I completely agree with this statement, which echoes my earlier posts about how there won’t be crisis, civil unrest, economic collapse, or revolt in America despite all the premonitions by pundits of how America is supposedly in a uniquely perilous position in its history–it’s not, and by a wide variety of metrics America is in pretty good shape and is demonstrably outperforming much of the rest of the world, such as in terms of economic growth, stock market gains, low inflation, demographics, STEM research output, technology & innovation, and so on. But such optimism is, in and of itself, a controversial statement, because both sides–the left and the right–don’t want to be told that the status quo will continue. They seek crisis to reset a system that they perceive (and with good justification) as being rigged or conspiring against them, and telling them it won’t happen is not what they want to hear, which is what Mr. Williamson does.

That’s why Steven Pinker’s books Enlightenment Now and The Better Angels of Our Nature are so controversial–not because he’s discussing issues that readily lend themselves to controversy (such as abortion or gun rights)–but because he’s merely telling us that things are not so bad relative to how they were hundreds or thousands of years ago. The implication , however, and why this is controversial, is because individuals have to take personal responsibility, than blame a corrupted system or other external factors. The burden is shifted from the external to the internal–be it IQ, work ethic, or other factors intrinsic to the individual, not societal things like institutional racism. Failure to thrive in a society that, which according to Pinker, is at the apex of its development reflects the failing of the individual, not society.

My favorite example is, American pundits still talk about Watergate and the Tea Pot Dome scandal, to get an idea of how uncommon and petty corruption is America is, compared to countries like Brazil or Italy, where corruption is a daily occurrence and actually has a substantive economic impact.

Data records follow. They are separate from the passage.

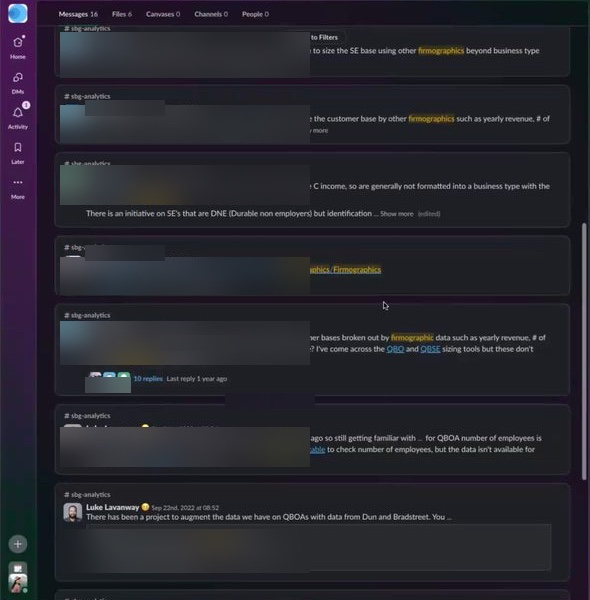
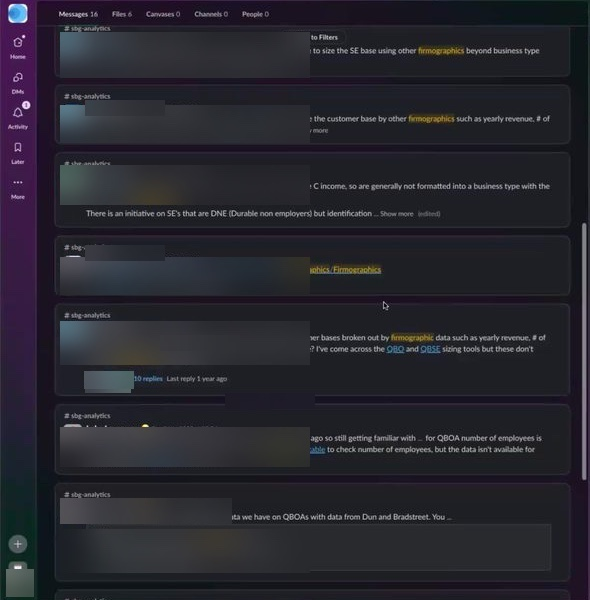
Search 2.0: re-cut into six sections (problem, research, research to roadmap, specification as four numbered positions, impact and trade-offs, what it set up); a subhead block for positions inside a section; section blocks render in source order with the lead visual after the opening paragraphs; the

Changed region(s): [[0.0915, 0.81, 0.3966, 0.9], [0.0, 0.93, 0.061, 1.0], [0.122, 0.6, 0.2441, 0.66]]

diff --git a/lib/pages/search-2.ts b/lib/pages/search-2.ts
@@ -1,10 +1,10 @@
 import type { ShortPage } from './types'
 import { TINTS } from '@/lib/tint'
 
-// Case study: Search 2.0. Eight sections that carry one argument: search
-// answered the navigation question, and the real question was comprehension.
-// Each section is a heading, one lead paragraph, one visual and at most one
-// supporting block. Sources: the June 2024 design document and its review
+// Case study: Search 2.0. Six sections: the problem, the research, research
+// to roadmap, the specification (four numbered positions), impact and
+// trade-offs, and what it set up. One argument runs through them: search
+// answered the navigation question, and the real question was comprehension. Sources: the June 2024 design document and its review
 // notes, the April 2024 session boards, the Nov 2024 and Mar 2025 launch
 // posts, the FY24 year-end review, the Data Genius Bar summary (726
 // questions), the help-channel analysis (666 questions), Amplitude, and the
@@ -71,8 +71,7 @@ export const SEARCH_2: ShortPage = {
     },
     {
       id: 'haystack',
-      after: 'comprehension',
-      lead: true,
+      after: 'research',
       src: '/work/search-2/journey-haystack-2024.jpg',
       width: 2048,
       height: 1466,
@@ -81,7 +80,7 @@ export const SEARCH_2: ShortPage = {
     },
     {
       id: 'tabs',
-      after: 'reversal',
+      after: 'spec',
       lead: true,
       src: '/work/search-2/decision-tabs.png',
       width: 820,
@@ -91,16 +90,16 @@ export const SEARCH_2: ShortPage = {
     },
     {
       id: 'search-1',
-      after: 'reversal',
+      after: 'problem',
       src: '/work/search-2/search-1-results-2024.jpg',
       width: 2048,
       height: 1147,
       alt: 'The 2024 search results for “company status”: 1,838,670 results under a Data Catalog tab, nine columns named company_status from different schemas with the same description before the first table, and eight filter pills across the top.',
-      caption: 'Before: “company status” in the old search, 2024. 1,838,670 results, nine identically named columns before a single table, and eight filter pills nobody used.',
+      caption: '“Company status” in the old search, 2024: 1,838,670 results, nine identically named columns before a single table, and eight filter pills nobody used. The search returned everything and proved nothing.',
     },
     {
       id: 'click-depth',
-      after: 'shipped',
+      after: 'impact',
       lead: true,
       src: '/work/search-2/click-depth.jpg',
       width: 2087,
@@ -114,7 +113,7 @@ export const SEARCH_2: ShortPage = {
       id: 'problem',
       eyebrow: '1 · The problem',
       short: 'Problem',
-      heading: 'The search box was fine. The problem was trust.',
+      heading: 'The search returned everything and proved nothing',
       blocks: [
         {
           type: 'p',
@@ -135,7 +134,7 @@ export const SEARCH_2: ShortPage = {
       id: 'research',
       eyebrow: '2 · The research, spring 2024',
       short: 'Research',
-      heading: 'Twenty sessions, with engineers in the room',
+      heading: 'Twenty sessions across nine business units',
       blocks: [
         {
           type: 'p',
@@ -150,14 +149,7 @@ export const SEARCH_2: ShortPage = {
             { title: '3 · Four times in five, people are re-finding, not discovering', text: 'About 80% of sessions were people going back to tables they had vetted weeks earlier, re-running the search as a bookmark bar. One ML engineer building an onboarding model spent three months finding 7 of 11 attributes, then had to find each one’s real-time equivalent again.' },
           ],
         },
-      ],
-    },
-    {
-      id: 'comprehension',
-      eyebrow: '3 · The core finding',
-      short: 'Comprehension',
-      heading: 'People were not looking for tables. They were trying to understand them.',
-      blocks: [
+        { type: 'subhead', text: 'What the three added up to' },
         {
           type: 'p',
           text:
@@ -173,7 +165,7 @@ export const SEARCH_2: ShortPage = {
     },
     {
       id: 'roadmap',
-      eyebrow: '4 · Research to roadmap',
+      eyebrow: '3 · Research to roadmap',
       short: 'Roadmap',
       heading: 'Eight findings became eight launches',
       blocks: [
@@ -200,15 +192,21 @@ export const SEARCH_2: ShortPage = {
       ],
     },
     {
-      id: 'reversal',
-      eyebrow: '5 · The specification, June 2024',
-      short: 'Reversal',
-      heading: 'I replaced the structure I had argued for in 2022',
+      id: 'spec',
+      eyebrow: '4 · The specification, June 2024',
+      short: 'Specification',
+      heading: 'Four positions I took in the design document',
       blocks: [
         {
           type: 'p',
           text:
-            'In 2022 I designed the Data Map to organise the catalog around business concepts, Customer or Invoice, with every physical copy nested underneath. By 2024 search had split into two modes, Catalog and Data Map, each mixing every kind of physical asset in one list. My own research now said that business concepts help new people orient, and that working engineers and analysts search by the physical object they need to query. So the June 2024 specification replaced the two modes with one tab per object type, grouped by where the data physically lives: tables, the Data Map, real-time streams, CDC attributes, feature sets, dashboards. The map I had fought for became one tab among them, and stayed the way to understand a data product. Reviewers pushed the split further than my first draft: tables, columns and schemas each got their own section.',
+            'In June 2024 I wrote the design document that search engineering built from, and three senior engineers reviewed it before anything was built. Four positions in it decided the shape of what shipped. Each one cost something, and the cost is written next to it.',
+        },
+        { type: 'subhead', number: '01', text: 'Give up the structure I had argued for in 2022' },
+        {
+          type: 'p',
+          text:
+            'In 2022 I designed the Data Map to organise the catalog around business concepts, Customer or Invoice, with every physical copy nested underneath. By 2024 search had split into two modes, Catalog and Data Map, each mixing every kind of physical asset in one list. My own research now said that business concepts help new people orient, and that working engineers and analysts search by the physical object they need to query. So the specification replaced the two modes with one tab per object type, grouped by where the data physically lives: tables, the Data Map, real-time streams, CDC attributes, feature sets, dashboards. The map I had fought for became one tab among them, and stayed the way to understand a data product. Reviewers pushed the split further than my first draft: tables, columns and schemas each got their own section.',
         },
         {
           type: 'cards',
@@ -218,14 +216,7 @@ export const SEARCH_2: ShortPage = {
             { title: 'A data product', text: 'The business meaning, its owner, and every physical copy listed beneath it. The 2022 idea, kept where it helps.' },
           ],
         },
-      ],
-    },
-    {
-      id: 'decisions',
-      eyebrow: '6 · Four more calls, and what each cost',
-      short: 'Decisions',
-      heading: 'Filters, facets, five lines, and what was left open',
-      blocks: [
+        { type: 'subhead', number: '02', text: 'Separate filters from facets, and keep facets to the four behaviours Vertex AI supported' },
         {
           type: 'p',
           text:
@@ -241,14 +232,7 @@ export const SEARCH_2: ShortPage = {
           ],
           caption: 'The four facet behaviours, from the prototype attached to the June 2024 specification.',
         },
-      ],
-    },
-    {
-      id: 'calls',
-      eyebrow: 'The other three',
-      short: 'Three more',
-      heading: 'Five lines per card, AI descriptions demoted, tags left open',
-      blocks: [
+        { type: 'subhead', number: '03', text: 'Cap every result card at five lines, split between operational and social proof' },
         {
           type: 'tension',
           items: [
@@ -262,6 +246,12 @@ export const SEARCH_2: ShortPage = {
               tension: 'In the design review, two of the first three reviewers said AI-written descriptions felt untrustworthy mixed in with human ones.',
               decision: 'Steward-written descriptions show by default. An AI description appears only as a labelled fallback when no human one exists, and the owner can edit it inline.',
             },
+          ],
+        },
+        { type: 'subhead', number: '04', text: 'Leave tags versus collections open, then argue for Collections' },
+        {
+          type: 'tension',
+          items: [
             {
               image: { src: '/work/search-2/decision-datamap.png', width: 1440, height: 1050, alt: 'The Data Map tab design: data products with their freshness, hosting location and type filters down the left.' },
               tension: 'Stakeholders asked for user-applied tags so analysts could label tables for their teams. A principal engineer pointed out in review that freeform tags rot into inconsistent noise.',
@@ -272,16 +262,17 @@ export const SEARCH_2: ShortPage = {
       ],
     },
     {
-      id: 'shipped',
-      eyebrow: '7 · What shipped, what it did not solve, and what was mine',
-      short: 'Shipped',
-      heading: 'Precision rose, latency fell, and two gaps showed',
+      id: 'impact',
+      eyebrow: '5 · Impact and trade-offs',
+      short: 'Impact',
+      heading: 'Precision rose, latency collapsed, and the framework carried four launches',
       blocks: [
         {
           type: 'p',
           text:
-            'Table search launched on 14 November 2024 and Data Map search on 26 March 2025; the old search was switched off in September 2025, by which point Search 2.0 was primary for about 70% of users and session conversion had gone from 41% to 61% over the year. Object-type separation ended the ambiguous mixed lists, facets cut the time to a trusted result, and certification became visible without a click. Two things it did not solve. When the ranking was tuned for natural-language queries, people who pasted an exact table name saw semantic neighbours outrank the exact string, and the Data Map default tab added a click; top-five click-through dipped from 96% to 94% in July 2025. One person wrote in the April poll: “If I search for an exact table name it defaults to Data Map, resulting in an extra click to the Tables tab compared to before.” Amplitude caught it, a fast path for exact strings and a routing change fixed it, and the rate recovered to 95% by January 2026. And column-name search still returned table-level relevance, so the comprehension gap was narrower, not closed. The cost that is mine: instrumentation was not in the first scope, so precision was measured after launch rather than designed for before it.',
+            'Engineers and the search-model team built the ranking models and the indexing; the specification defined what was searchable, how objects were separated, how facets behaved and the five lines of signal on every card. Table search launched on 14 November 2024 and Data Map search on 26 March 2025. The old search was switched off in September 2025, by which point Search 2.0 was primary for about 70% of users and session conversion had gone from 41% to 61% over the year. Object-type separation ended the ambiguous mixed lists, facets cut the time to a trusted result, and certification became visible without a click.',
         },
+        { type: 'subhead', text: 'The scorecard' },
         {
           type: 'table',
           head: ['Launch and scope', 'Metric', 'Before → after', 'Attribution and source'],
@@ -293,18 +284,24 @@ export const SEARCH_2: ShortPage = {
           ],
           caption: 'The 20-day figure is Intuit’s public number for the whole path, including access and exploration; 14.2 hours is the catalog’s own measure of the search step.',
         },
+        { type: 'subhead', text: 'What broke first, and how we fixed it' },
+        {
+          type: 'p',
+          text:
+            'When the ranking was tuned for natural-language queries, people who pasted an exact table name saw semantic neighbours outrank the exact string, and the Data Map default tab added a click; top-five click-through dipped from 96% to 94% in July 2025. One person wrote in the April poll: “If I search for an exact table name it defaults to Data Map, resulting in an extra click to the Tables tab compared to before.” Amplitude caught it, a fast path for exact strings and a routing change fixed it, and the rate recovered to 95% by January 2026. Two things stayed open. Column-name search still returned table-level relevance, so the comprehension gap was narrower, not closed. And the cost that is mine: instrumentation was not in the first scope, so precision was measured after launch rather than designed for before it.',
+        },
       ],
     },
     {
       id: 'after',
-      eyebrow: '8 · What it set up, 2025 to 2026',
-      short: 'After',
-      heading: 'Research compounds: the object model became the agent’s tool schema',
+      eyebrow: '6 · What it set up, 2025 to 2026',
+      short: 'What it set up',
+      heading: 'Search solved locating data. Comprehension and the coding agent came next.',
       blocks: [
         {
           type: 'p',
           text:
-            'Fixing search changed the questions people asked. In the 726 Data Genius Bar questions analysed after the rebuild, 16% were still about locating a table; 68.2% were about comprehension, what a column meant, how two tables joined, which filters to apply; and 74.1% could be answered by a single-table lookup if column-level context reached the person where they worked. That is the finding from section 3, measured a year later. The June 2024 specification had already listed Slack and queries as future search objects, and both shipped within the year as Slack insights and query insights. Collections followed in August 2025. Together they set up the next step: the catalog inside Cursor and Claude, where the Search 2.0 object model, tables, data products, topics and attributes each with their own evidence, is the schema the agent’s tools answer with. That story is on the next page.',
+            'Fixing search changed the questions people asked. In the 726 Data Genius Bar questions analysed after the rebuild, 16% were still about locating a table; 68.2% were about comprehension, what a column meant, how two tables joined, which filters to apply; and 74.1% could be answered by a single-table lookup if column-level context reached the person where they worked. That is the research finding, measured a year later. The June 2024 specification had already listed Slack and queries as future search objects, and both shipped within the year as Slack insights and query insights. Collections followed in August 2025. Together they set up the next step: the catalog inside Cursor and Claude, where the Search 2.0 object model, tables, data products, topics and attributes each with their own evidence, is the schema the agent’s tools answer with. That story is on the next page.',
           links: [{ text: 'the next page', href: '/work/agentic-discovery' }],
         },
         {

diff --git a/components/short-page.tsx b/components/short-page.tsx
@@ -52,6 +52,7 @@ function readMinutes(page: ShortPage) {
       if (b.type === 'steps') return b.items.map((i) => i.title + ' ' + (i.quote ?? '')).join(' ')
       if (b.type === 'clips') return b.items.map((i) => i.title + ' ' + i.text).join(' ')
       if (b.type === 'table') return b.rows.flat().join(' ')
+      if (b.type === 'subhead') return b.text
       return ''
     })
     .join(' ')
@@ -80,6 +81,14 @@ function Linked({ text, links }: { text: string; links?: InlineLink[] }) {
 }
 
 function BlockView({ block }: { block: Block }) {
+  if (block.type === 'subhead') {
+    return (
+      <h3 className="mt-6 flex items-baseline gap-3 text-balance font-heading text-xl font-semibold tracking-tight md:text-2xl">
+        {block.number && <span className="label-micro shrink-0 text-accent-brand">{block.number}</span>}
+        <span>{block.text}</span>
+      </h3>
+    )
+  }
   if (block.type === 'video') {
     return (
       <figure className={cn(CARD, 'p-2')}>
@@ -309,21 +318,7 @@ export function ShortPageLayout({ page }: { page: ShortPage }) {
                     <HeadingDot />
                   </h2>
                   <div className="mt-6 grid gap-6">
-                    {section.blocks
-                      .filter((b) => b.type === 'p')
-                      .map((block, i) => (
-                        <div key={`p${i}`} className="max-w-[46rem]">
-                          <BlockView block={block} />
-                        </div>
-                      ))}
-                    <Visuals visuals={visualsLead(page, section.id)} />
-                    {section.blocks
-                      .filter((b) => b.type !== 'p')
-                      .map((block, i) => (
-                        <div key={`b${i}`} className={cn(!WIDE_BLOCKS.has(block.type) && 'max-w-[46rem]')}>
-                          <BlockView block={block} />
-                        </div>
-                      ))}
+                    <SectionBlocks blocks={section.blocks} lead={visualsLead(page, section.id)} />
                     <Visuals visuals={visualsAfter(page, section.id)} />
                   </div>
                 </div>
@@ -368,6 +363,24 @@ function sameAspect(a: PageVisual, b: PageVisual) {
   const ra = a.width / a.height
   const rb = b.width / b.height
   return Math.abs(ra - rb) / Math.max(ra, rb) < 0.1
+}
+
+/** Blocks in source order; the lead visual sits after the opening run of paragraphs. */
+function SectionBlocks({ blocks, lead }: { blocks: Block[]; lead: PageVisual[] }) {
+  const firstWide = blocks.findIndex((b) => b.type !== 'p')
+  const cut = firstWide < 0 ? blocks.length : firstWide
+  const render = (block: Block, i: number) => (
+    <div key={i} className={cn(!WIDE_BLOCKS.has(block.type) && 'max-w-[46rem]')}>
+      <BlockView block={block} />
+    </div>
+  )
+  return (
+    <>
+      {blocks.slice(0, cut).map(render)}
+      <Visuals visuals={lead} />
+      {blocks.slice(cut).map((b, i) => render(b, i + cut))}
+    </>
+  )
 }
 
 function Visuals({ visuals, className }: { visuals: PageVisual[]; className?: string }) {

diff --git a/lib/pages/types.ts b/lib/pages/types.ts
@@ -44,6 +44,8 @@ export type Block =
    *  someone said (credited by role) and, where known, how long it took. */
   | { type: 'steps'; caption?: string; items: { title: string; tools: string; quote?: string; who?: string; time?: string }[] }
   /** Three or four small muted looping clips in a row, each with a title and one line: a behaviour shown rather than described. */
+  /** A numbered sub-heading inside a section, for a section that makes several positions in order. */
+  | { type: 'subhead'; number?: string; text: string }
   | { type: 'clips'; caption?: string; items: { src: string; width: number; height: number; title: string; text: string; alt: string }[] }
 
 export interface PageSection {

I don’t agree with Mr. Williamson’s inimical dislike of Trump (although I think he will eventually warm up to him, and intellectually they share similar ‘extreme’ ways of seeing the world, so I think they could be friends in real life if they were able to meet and resolve their differences), but he raises some valid points, such as how policy-wise Trump is not that much different from George W. Bush, but with some token nationalism thrown in and Twitter. For all of the media hype in late 2016 and early 2017 about how Trump would doom the economy and America, nothing even close that has happened (in fact, the opposite has happened), and that even fits with Mr. Williamson’s thesis, and is another reason for him to at least reassess if Trump is really so bad, as Trump has failed to live up to everyone’s worst expectations of him.